==== Available data

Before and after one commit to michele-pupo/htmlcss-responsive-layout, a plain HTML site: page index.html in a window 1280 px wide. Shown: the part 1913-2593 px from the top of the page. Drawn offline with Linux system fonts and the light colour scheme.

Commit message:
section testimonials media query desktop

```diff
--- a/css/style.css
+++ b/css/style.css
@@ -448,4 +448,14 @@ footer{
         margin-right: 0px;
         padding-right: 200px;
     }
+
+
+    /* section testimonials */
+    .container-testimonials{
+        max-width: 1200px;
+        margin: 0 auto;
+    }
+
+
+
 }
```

========
==== Available data

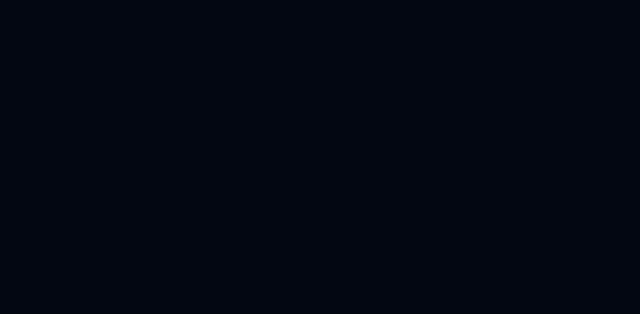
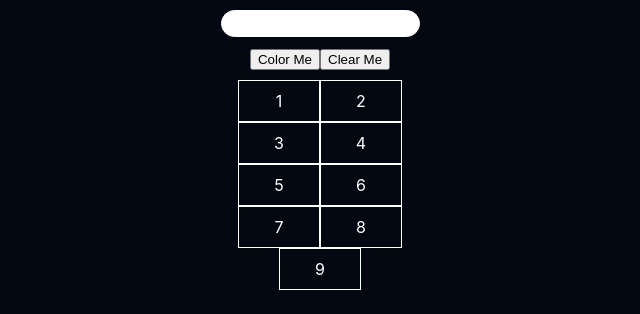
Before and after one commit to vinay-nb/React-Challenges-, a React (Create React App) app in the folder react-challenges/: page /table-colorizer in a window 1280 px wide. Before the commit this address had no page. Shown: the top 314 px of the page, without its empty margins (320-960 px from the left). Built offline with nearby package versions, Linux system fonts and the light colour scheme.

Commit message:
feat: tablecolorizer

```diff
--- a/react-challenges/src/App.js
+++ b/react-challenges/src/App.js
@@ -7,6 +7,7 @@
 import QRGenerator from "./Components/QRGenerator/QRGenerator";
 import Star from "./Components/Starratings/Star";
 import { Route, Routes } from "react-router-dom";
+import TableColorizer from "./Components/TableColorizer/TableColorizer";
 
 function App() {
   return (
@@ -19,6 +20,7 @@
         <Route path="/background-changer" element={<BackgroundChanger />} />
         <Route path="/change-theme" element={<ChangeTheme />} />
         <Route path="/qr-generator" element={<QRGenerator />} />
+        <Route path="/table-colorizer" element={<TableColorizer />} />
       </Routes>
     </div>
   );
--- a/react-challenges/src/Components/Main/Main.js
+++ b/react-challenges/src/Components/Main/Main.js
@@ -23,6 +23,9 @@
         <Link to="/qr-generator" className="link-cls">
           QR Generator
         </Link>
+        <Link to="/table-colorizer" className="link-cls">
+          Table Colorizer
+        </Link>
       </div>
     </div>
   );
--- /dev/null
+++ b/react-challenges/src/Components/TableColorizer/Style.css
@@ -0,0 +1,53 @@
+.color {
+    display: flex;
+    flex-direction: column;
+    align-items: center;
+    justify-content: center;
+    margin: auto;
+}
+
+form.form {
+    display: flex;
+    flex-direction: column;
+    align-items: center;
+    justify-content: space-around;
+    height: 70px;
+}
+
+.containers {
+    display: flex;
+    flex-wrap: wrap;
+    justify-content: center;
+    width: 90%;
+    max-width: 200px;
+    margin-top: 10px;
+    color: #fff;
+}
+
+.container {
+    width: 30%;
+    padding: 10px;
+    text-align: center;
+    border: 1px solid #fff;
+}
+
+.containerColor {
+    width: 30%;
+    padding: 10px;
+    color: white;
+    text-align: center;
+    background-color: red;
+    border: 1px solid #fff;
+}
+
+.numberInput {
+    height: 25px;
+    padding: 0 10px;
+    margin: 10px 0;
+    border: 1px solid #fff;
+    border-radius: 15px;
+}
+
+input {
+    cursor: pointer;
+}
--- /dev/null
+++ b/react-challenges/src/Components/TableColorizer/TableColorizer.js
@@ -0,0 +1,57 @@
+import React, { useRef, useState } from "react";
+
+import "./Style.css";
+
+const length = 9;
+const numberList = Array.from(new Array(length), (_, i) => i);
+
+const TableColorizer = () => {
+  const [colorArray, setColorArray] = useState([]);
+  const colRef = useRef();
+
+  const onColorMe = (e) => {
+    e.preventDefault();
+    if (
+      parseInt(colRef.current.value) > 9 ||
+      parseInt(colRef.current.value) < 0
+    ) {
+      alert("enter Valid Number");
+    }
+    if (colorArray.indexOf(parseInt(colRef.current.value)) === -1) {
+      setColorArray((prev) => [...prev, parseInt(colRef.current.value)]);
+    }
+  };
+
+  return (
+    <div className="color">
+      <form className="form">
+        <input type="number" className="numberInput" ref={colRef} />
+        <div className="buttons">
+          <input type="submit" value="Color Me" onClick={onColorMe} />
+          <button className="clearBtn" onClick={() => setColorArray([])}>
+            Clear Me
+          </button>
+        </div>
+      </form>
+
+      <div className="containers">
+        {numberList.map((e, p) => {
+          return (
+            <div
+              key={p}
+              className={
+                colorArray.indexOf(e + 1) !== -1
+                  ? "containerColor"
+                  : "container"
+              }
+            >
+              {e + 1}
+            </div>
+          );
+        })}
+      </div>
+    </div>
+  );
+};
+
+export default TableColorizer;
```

========
==== Available data

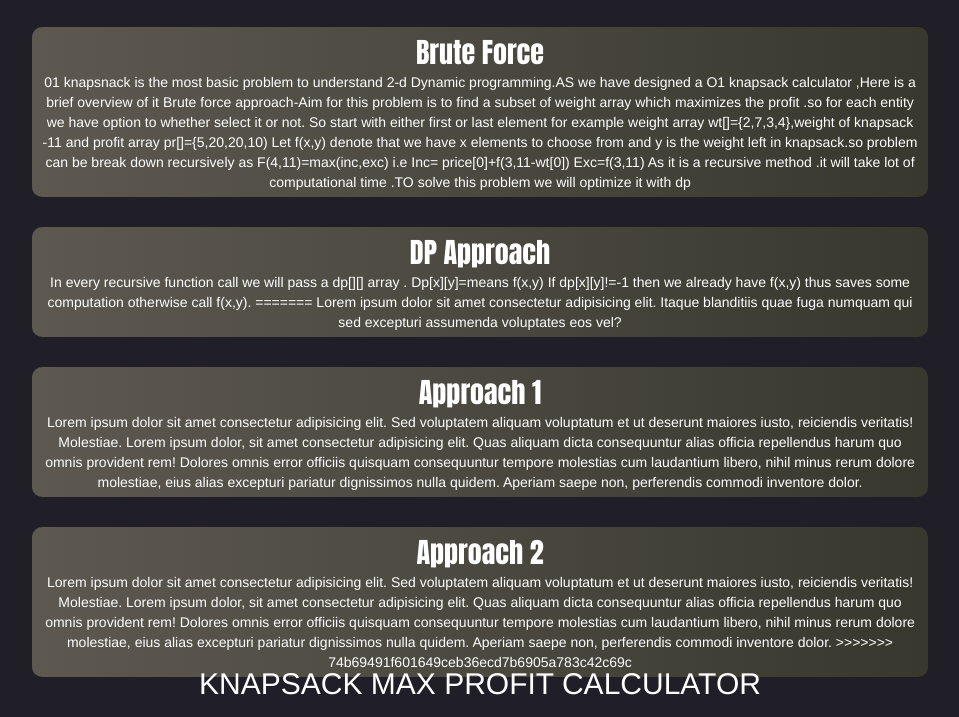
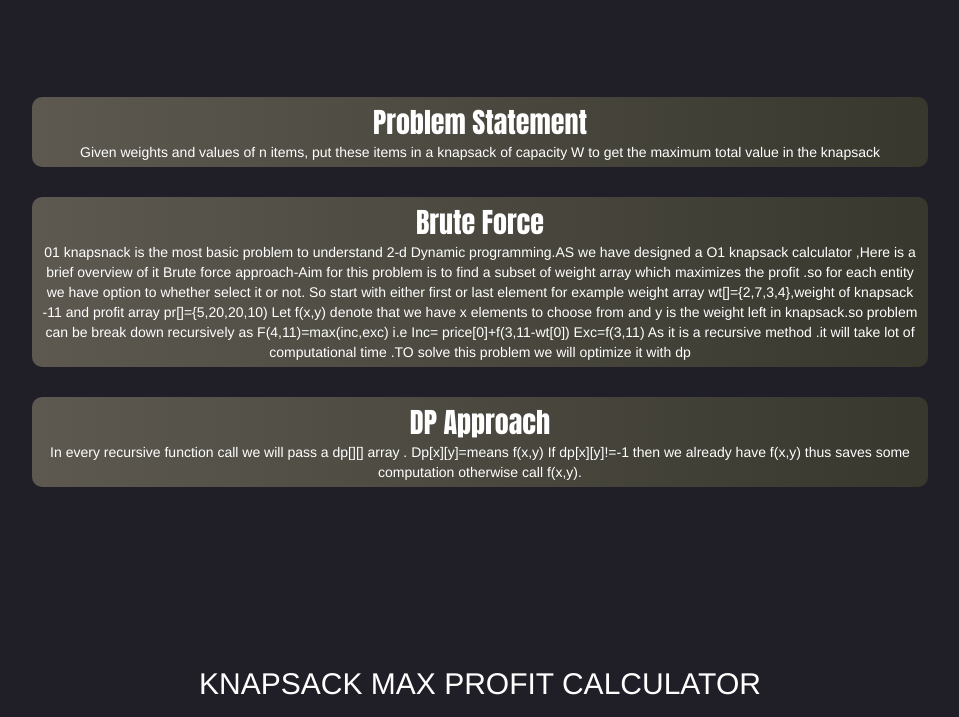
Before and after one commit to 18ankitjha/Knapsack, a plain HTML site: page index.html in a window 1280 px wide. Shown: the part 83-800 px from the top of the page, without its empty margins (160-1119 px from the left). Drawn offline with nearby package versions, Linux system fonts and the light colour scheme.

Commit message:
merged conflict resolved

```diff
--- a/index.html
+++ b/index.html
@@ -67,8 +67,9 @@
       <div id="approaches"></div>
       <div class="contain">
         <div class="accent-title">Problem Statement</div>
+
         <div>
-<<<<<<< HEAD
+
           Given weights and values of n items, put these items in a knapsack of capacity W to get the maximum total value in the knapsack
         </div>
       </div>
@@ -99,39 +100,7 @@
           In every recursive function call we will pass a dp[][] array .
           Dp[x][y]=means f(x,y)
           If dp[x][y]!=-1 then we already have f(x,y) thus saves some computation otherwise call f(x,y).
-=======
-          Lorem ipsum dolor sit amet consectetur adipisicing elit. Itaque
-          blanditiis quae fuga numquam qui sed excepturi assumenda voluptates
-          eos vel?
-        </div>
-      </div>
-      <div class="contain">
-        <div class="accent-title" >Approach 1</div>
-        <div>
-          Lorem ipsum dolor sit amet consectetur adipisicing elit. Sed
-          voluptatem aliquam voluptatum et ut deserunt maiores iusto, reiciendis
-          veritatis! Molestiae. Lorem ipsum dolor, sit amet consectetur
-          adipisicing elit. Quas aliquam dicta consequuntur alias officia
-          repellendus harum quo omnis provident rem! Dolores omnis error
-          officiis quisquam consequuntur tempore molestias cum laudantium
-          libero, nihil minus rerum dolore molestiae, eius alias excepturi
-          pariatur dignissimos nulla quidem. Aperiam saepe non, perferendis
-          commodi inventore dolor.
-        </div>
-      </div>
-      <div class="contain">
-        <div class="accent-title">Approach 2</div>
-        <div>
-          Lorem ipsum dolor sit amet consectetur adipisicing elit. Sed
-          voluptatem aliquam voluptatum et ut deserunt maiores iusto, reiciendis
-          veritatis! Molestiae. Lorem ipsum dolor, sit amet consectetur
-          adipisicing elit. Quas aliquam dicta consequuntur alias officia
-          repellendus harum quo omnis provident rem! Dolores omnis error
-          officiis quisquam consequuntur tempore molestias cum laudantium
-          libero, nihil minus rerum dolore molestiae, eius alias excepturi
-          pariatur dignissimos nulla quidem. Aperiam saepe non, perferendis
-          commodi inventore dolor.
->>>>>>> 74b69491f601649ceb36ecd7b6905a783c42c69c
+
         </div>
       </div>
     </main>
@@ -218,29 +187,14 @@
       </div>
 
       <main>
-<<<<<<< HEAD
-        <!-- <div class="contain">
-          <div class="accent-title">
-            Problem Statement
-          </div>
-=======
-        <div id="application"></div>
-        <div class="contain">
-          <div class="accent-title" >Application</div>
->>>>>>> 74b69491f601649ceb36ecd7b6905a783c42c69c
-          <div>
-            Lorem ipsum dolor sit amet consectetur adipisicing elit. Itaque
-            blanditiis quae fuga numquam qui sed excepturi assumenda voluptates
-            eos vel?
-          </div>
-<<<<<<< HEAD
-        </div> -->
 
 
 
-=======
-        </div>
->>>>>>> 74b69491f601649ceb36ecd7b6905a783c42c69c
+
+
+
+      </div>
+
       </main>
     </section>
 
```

========

About this task: Where a line of the data contains "current", copy that line.

Solution for this exercise:
+      parseInt(colRef.current.value) > 9 ||
+      parseInt(colRef.current.value) < 0
+    if (colorArray.indexOf(parseInt(colRef.current.value)) === -1) {
+      setColorArray((prev) => [...prev, parseInt(colRef.current.value)]);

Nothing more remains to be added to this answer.